● **PROMPT**: Each line of the material that mentions the word "went" is to be copied.
----- EXTRACTED INFORMATION
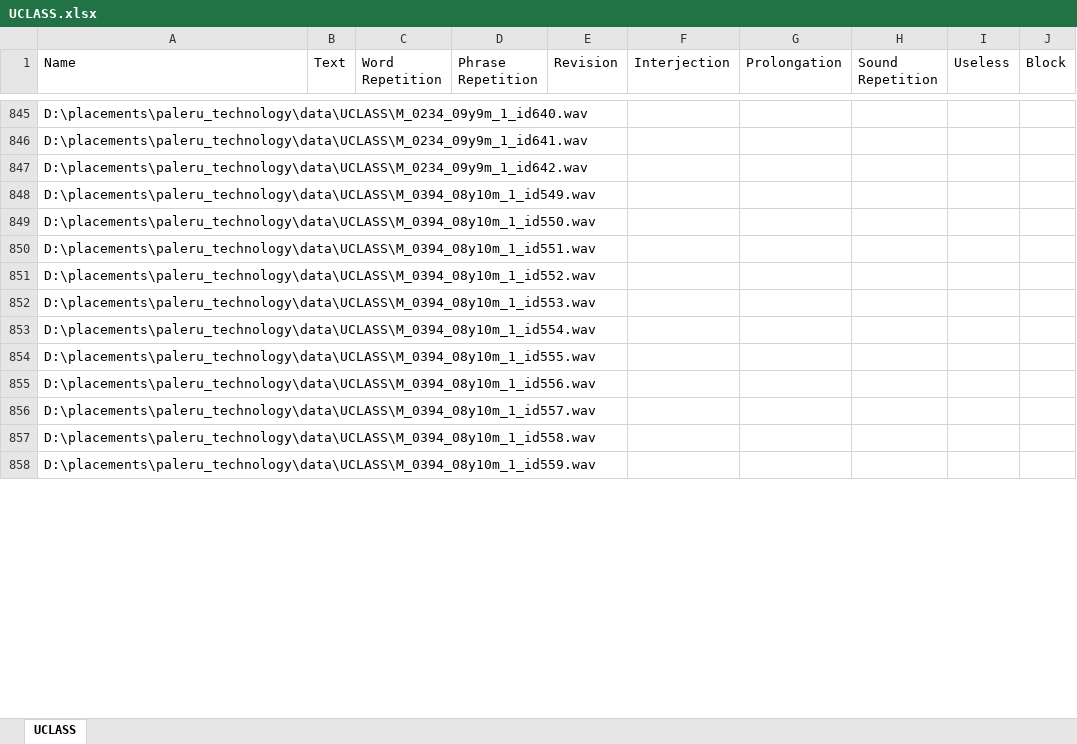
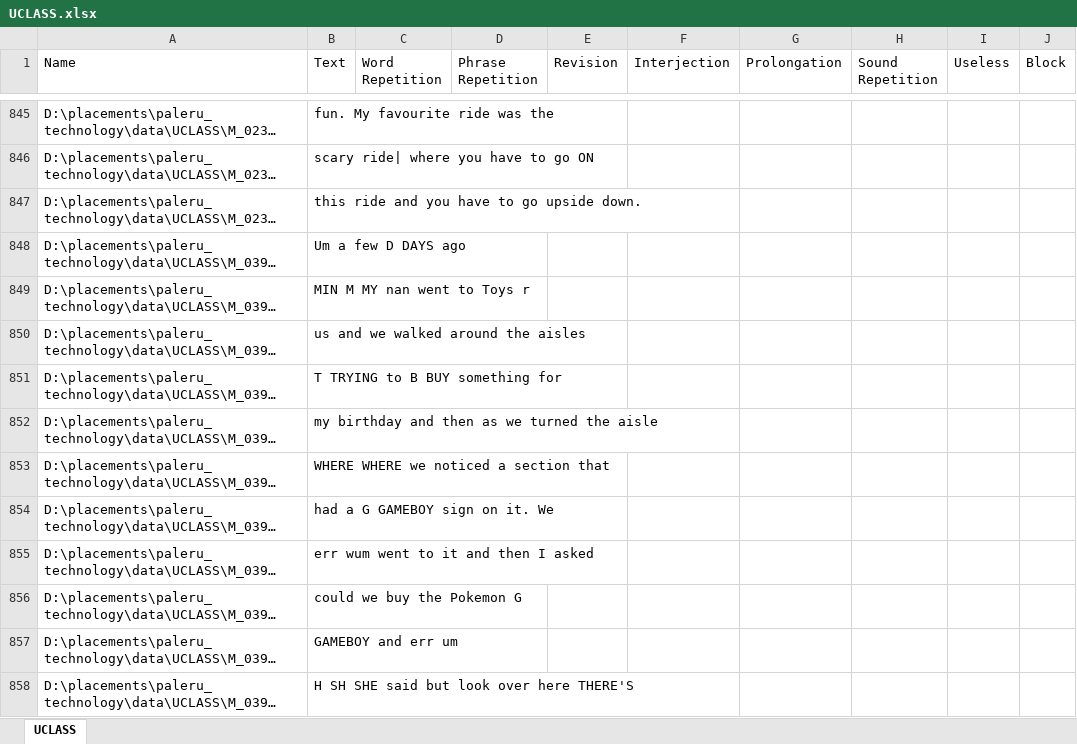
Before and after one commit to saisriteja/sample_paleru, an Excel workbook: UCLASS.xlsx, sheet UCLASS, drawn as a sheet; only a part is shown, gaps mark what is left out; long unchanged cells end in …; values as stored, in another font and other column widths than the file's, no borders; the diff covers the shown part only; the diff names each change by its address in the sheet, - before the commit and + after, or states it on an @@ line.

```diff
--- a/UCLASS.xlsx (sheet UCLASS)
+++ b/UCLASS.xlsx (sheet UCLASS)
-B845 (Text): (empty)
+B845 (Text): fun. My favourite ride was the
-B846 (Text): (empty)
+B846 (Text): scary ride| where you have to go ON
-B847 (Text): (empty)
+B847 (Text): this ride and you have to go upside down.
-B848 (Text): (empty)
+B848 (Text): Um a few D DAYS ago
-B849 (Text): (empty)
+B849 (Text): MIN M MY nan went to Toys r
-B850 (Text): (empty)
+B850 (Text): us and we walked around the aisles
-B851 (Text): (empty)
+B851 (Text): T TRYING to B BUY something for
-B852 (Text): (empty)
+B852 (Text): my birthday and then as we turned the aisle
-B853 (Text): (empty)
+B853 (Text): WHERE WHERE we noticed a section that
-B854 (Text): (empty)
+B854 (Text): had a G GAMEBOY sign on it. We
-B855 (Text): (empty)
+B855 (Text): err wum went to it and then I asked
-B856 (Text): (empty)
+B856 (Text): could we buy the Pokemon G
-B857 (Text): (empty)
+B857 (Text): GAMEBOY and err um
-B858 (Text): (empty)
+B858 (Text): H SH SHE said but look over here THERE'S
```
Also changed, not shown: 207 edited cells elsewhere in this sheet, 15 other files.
----------
● **RESPONSE AREA**:
+B849 (Text): MIN M MY nan went to Toys r
+B855 (Text): err wum went to it and then I asked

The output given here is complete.